The International Monetary Fund has announced that it is recognising Somalia's new government after a 22-year break in relations with the once-chaotic country.

The move is part of a general push by the US, UN and the West toward encouraging rehabilitation there.

The US formally recognized the African nation's new government in January.

This was the first time the US had recognized a Somali government since 1991, when warlords overthrew long-time dictator Siad Barre and then turned on one another.

The UN Security Council in March voted unanimously to partially suspend an arms embargo on Somalia for 12 months for military equipment intended solely to develop the country's security forces and provide security for the Somali people.

Earlier this month, President Barack Obama cleared the way for the US to arm and train Somali forces.

The IMF announced it was recognizing the Somali government of President Hassan Sheikh Mohamud, who took office last September.

The move will allow the IMF to offer Somalia technical assistance and policy advice.

But the IMF said Somalia will not be able to borrow IMF funds until it repays some $352 million in arrears that it owes the agency.

A relative peace has returned to Somalia's war-battered capital of Mogadishu since African Union forces ousted al-Shabaab - a militant group loosely associated with al-Qaida - from the city over 18 months ago.

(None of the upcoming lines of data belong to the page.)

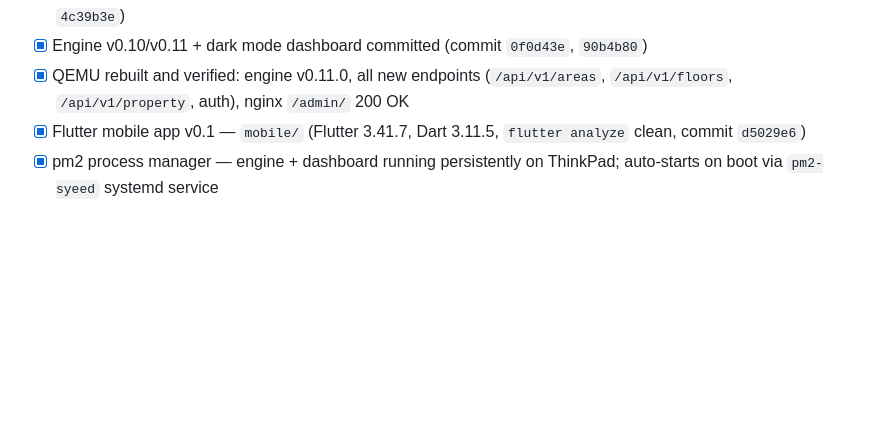
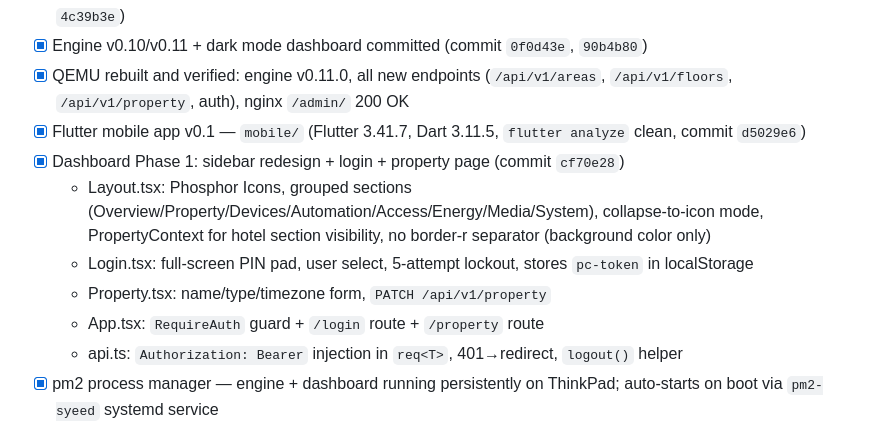
Before and after one commit to donzeg/PropertyCore, a Markdown page: .github/copilot-instructions.md, the part around the change. Drawn GitHub-style; blank space fills up the shorter version.

Commit message:
docs: update copilot-instructions — dashboard Phase 1 complete (cf70e28)

```diff
--- a/.github/copilot-instructions.md
+++ b/.github/copilot-instructions.md
@@ -278,6 +278,12 @@ Configurable via env vars `INFLUXDB_URL` (default `http://localhost:8086`) and `
 - [x] Engine v0.10/v0.11 + dark mode dashboard committed (commit `0f0d43e`, `90b4b80`)
 - [x] QEMU rebuilt and verified: engine v0.11.0, all new endpoints (`/api/v1/areas`, `/api/v1/floors`, `/api/v1/property`, auth), nginx `/admin/` 200 OK
 - [x] Flutter mobile app v0.1 — `mobile/` (Flutter 3.41.7, Dart 3.11.5, `flutter analyze` clean, commit `d5029e6`)
+- [x] Dashboard Phase 1: sidebar redesign + login + property page (commit `cf70e28`)
+  - Layout.tsx: Phosphor Icons, grouped sections (Overview/Property/Devices/Automation/Access/Energy/Media/System), collapse-to-icon mode, PropertyContext for hotel section visibility, no border-r separator (background color only)
+  - Login.tsx: full-screen PIN pad, user select, 5-attempt lockout, stores `pc-token` in localStorage
+  - Property.tsx: name/type/timezone form, `PATCH /api/v1/property`
+  - App.tsx: `RequireAuth` guard + `/login` route + `/property` route
+  - api.ts: `Authorization: Bearer` injection in `req<T>`, 401→redirect, `logout()` helper
 - [x] pm2 process manager — engine + dashboard running persistently on ThinkPad; auto-starts on boot via `pm2-syeed` systemd service
 - [x] InfluxDB recipe + time-series data pipeline — `influx.go` in engine, `meta-propertycore/recipes-propertycore/influxdb/` Yocto recipe (commit `d9ab7d7`)
 - [x] Read-only rootfs + persistent data layer — `IMAGE_FEATURES+=read-only-rootfs`, `propertycore-persist` recipe, bind-mounts `/var/lib/propertycore` + `/var/lib/influxdb` from data partition (commit `177ff60`)
```
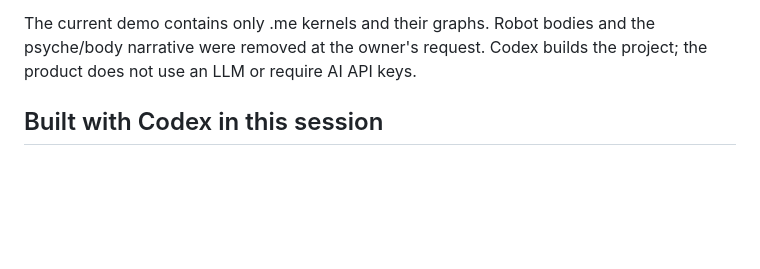
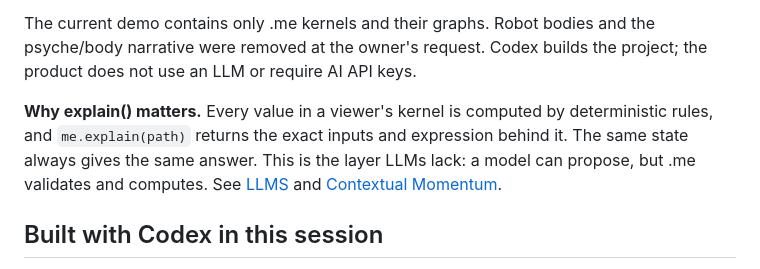
Before and after one commit to suiGn/codex-me, a Markdown page: README.md, the part around the change. Drawn GitHub-style; blank space fills up the shorter version.

Commit message:
docs: explain why deterministic explanations matter

```diff
--- a/README.md
+++ b/README.md
@@ -5,6 +5,8 @@
 Twitch viewers type `!me` to create their own independent **this.me 4.2.1** kernel. Each participating viewer’s kernel runs in the broadcaster’s local Node.js process, keyed by their verified Twitch user ID; it does not run on the viewer’s device. Kernels are session-only and are cleared when that process restarts. A native **this.gui 4.2.1** bubble represents each kernel. Select a bubble to explore its public facts, dependency graph, actual construction script and real `explain()` results. Select a graph node to see why it has its value. No node is selected automatically.
 
 The current demo contains only .me kernels and their graphs. Robot bodies and the psyche/body narrative were removed at the owner's request. Codex builds the project; the product does not use an LLM or require AI API keys.
+
+**Why explain() matters.** Every value in a viewer's kernel is computed by deterministic rules, and `me.explain(path)` returns the exact inputs and expression behind it. The same state always gives the same answer. This is the layer LLMs lack: a model can propose, but .me validates and computes. See [LLMS](https://neurons-me.github.io/.me/LLMS/) and [Contextual Momentum](https://neurons-me.hashnode.dev/contextual-momentum).
 
 ## Built with Codex in this session
 
```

But al-Shabaab rebels are not yet defeated, and the US remains concerned about the threat the group could pose to the region's stability.